Chantal and I met when we were 15 and in high school together. We had the worst laughing “Crisis” in German class, our teacher was just very uptight, not friendly and had no sense of humor…and Chantal and I were always kicked out of the class due to our non-stop laughing fits (crises de fou rire). She kicked us out once because my shell earrings were making noise when I would move my head. How silly is that? I think some teacher really lack pedagogy and should be more friendly, that would motivate kids to learn. Besides, when not very appealing and pleasant to look at, a double dose of pedagogy is a MUST.

Chantal offered me last December a wonderful dessert book (she knows I am not a pastry chef) “Desserts et Délices de Lorraine” “Desserts and Delights from Lorraine”, It’s a very unusual book, most of the recipes don’t have quantities, they say “same amount of this, or double the amount of that”. The recipes are traditional, peasant and very very ancient rustic recipes from Lorraine dating from before 1700 when we still had a king (not that I care). No pictures, just cute cartoons. she knows I love unusual books and she could not have found a better one. I have a friend Ute from Germany coming for dinner and since Lorraine is bordering Germany, that will make her feel somehow home, well thinking about it, I hope not since she hates Germany very much, and home is not the place she wants to be.

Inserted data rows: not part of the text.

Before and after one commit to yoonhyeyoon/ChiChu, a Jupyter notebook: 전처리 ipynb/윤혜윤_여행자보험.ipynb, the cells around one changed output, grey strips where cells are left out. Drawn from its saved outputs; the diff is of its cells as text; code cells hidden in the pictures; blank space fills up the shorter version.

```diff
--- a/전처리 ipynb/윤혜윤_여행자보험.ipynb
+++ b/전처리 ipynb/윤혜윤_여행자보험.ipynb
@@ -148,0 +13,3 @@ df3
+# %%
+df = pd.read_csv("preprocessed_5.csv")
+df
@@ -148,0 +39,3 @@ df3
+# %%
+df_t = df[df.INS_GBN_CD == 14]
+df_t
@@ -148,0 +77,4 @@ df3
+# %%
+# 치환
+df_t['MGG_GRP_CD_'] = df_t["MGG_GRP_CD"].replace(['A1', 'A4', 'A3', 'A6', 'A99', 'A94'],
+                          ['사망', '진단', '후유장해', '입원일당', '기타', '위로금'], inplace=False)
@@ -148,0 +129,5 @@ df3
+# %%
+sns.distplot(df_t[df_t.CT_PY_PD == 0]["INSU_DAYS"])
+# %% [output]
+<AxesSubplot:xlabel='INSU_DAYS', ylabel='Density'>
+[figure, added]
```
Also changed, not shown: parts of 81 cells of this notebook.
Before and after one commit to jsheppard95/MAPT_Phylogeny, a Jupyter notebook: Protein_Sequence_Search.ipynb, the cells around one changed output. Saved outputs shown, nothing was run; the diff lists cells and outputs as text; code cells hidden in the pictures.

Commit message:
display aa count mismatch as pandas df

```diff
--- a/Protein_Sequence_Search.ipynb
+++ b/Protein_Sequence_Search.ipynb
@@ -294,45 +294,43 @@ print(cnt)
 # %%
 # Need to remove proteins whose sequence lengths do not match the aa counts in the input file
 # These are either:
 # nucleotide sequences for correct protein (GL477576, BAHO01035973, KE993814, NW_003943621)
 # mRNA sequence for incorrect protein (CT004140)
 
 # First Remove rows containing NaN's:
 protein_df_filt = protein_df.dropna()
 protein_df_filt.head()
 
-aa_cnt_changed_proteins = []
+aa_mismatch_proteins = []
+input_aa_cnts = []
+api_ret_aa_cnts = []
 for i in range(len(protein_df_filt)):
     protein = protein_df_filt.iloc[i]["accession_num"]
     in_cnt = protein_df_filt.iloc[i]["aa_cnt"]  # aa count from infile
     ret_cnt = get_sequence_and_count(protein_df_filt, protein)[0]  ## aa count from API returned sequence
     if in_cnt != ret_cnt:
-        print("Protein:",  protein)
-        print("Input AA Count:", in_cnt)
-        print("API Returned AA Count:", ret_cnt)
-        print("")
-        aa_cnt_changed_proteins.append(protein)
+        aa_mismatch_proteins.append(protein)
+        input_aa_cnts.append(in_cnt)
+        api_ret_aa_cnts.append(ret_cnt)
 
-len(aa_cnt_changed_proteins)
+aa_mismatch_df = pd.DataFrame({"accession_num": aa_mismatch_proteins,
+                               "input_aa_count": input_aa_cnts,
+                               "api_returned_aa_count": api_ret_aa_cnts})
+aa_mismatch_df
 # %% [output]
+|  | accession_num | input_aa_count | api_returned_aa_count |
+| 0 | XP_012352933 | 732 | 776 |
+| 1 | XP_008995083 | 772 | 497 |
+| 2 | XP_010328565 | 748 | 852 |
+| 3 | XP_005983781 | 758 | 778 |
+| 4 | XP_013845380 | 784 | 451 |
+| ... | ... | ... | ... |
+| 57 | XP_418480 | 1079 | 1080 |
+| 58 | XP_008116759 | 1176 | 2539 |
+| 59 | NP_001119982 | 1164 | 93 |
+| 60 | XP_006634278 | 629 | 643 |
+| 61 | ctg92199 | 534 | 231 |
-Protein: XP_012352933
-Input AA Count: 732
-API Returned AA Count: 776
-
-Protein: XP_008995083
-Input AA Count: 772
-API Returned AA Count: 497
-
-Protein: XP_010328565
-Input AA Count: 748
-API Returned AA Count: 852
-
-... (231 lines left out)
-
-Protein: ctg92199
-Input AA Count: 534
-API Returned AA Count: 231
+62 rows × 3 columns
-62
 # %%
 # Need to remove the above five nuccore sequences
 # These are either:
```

This dessert has a brioche taste, since the ingredients are similar to a brioche and made with compressed yeast, but the twist is that there are poached plums in it (I had to substitute poached plums to preserved mirabelles, local Lorraine plums since I had none) and the cake is topped with a crumbly mixture. So technically it’s not really a brioche. I love it, and guess what? It is easy and on ne peut pas le rater (you cannot spoil this cake). So I will certainly make this again.

I used compressed yeast instead of the granulated one, never saw that before I came to the US. In France or Italy we all use the compressed yeast (levure de boulanger or levure de bière) which is fresh yeast, we call it “Baker’s yeast” or “Beer yeast”, because bakers (boulangers) and beer brewers (brasseurs) use it in either bread making or brewing. I love its soft texture, its smell and you’ll get top results for bread making or other types of dough. If you can’t find this yeast, I would use the dry kind.

Also the original recipe calls for 1 tsp cinnamon, but considering my relationship with cinnamon, I used vanilla powder instead. I’m sure cinnamon lovers will enjoy that addition.

Ingredients for 6-8

For the cake

  • 8.8 oz (or 250 g) white flour
  • 1 egg
  • 0.88 oz (or 25 g) granulated sugar
  • 2.26 oz (or 70 g) melted butter
  • 2.36 fl oz (or 70 ml) milk
  • 0.5 oz (or 15 g) compressed yeast or 1 dose of dry yeast
  • poached fruits such as plums, peaches, etc…
  • vanilla extract

For the crumbs

  • 1.76 oz (or 50 g) flour
  • 0.88 oz (or 25 g) almond meal
  • 0.88 oz (or 25 g) granulated sugar
  • 1 oz (or 30 g) soft butter
  • 1 tsp. vanilla powder or cinnamon


Dissolve yeast in a little milk.  In a mixing bowl, mix flour, egg, sugar, milk, melted butter, vanilla and yeast. Knead the dough for about 10 minutes until it turns into a nie a smooth consistency. Place in a container, cover with a towel, and let it rise in a warm area for about 30 minutes.

Bring a 2 cups of water to a boil with 2 tbs honey and add diced plums (1 1/2 inch pieces) for about 3 minutes. Drain.

In the meantime, mix all the crumb mixture together with your hands. Don’t make thick crumb like you would for a crumble, but thin instead.

Work the dough again, removing all the fermentation. Butter a deep dish pan, and spread dough with your hands in it. Add plums to the dough, making sure to press them down into dough and not leaving them on the surface. Add crumb mixture and let the cake rise again for an additional 30 minutes.

Cook in a pre-heated oven at 375f for 30 min.

Let it cool and sprinkle with powdered sugar. Serve lukewarm.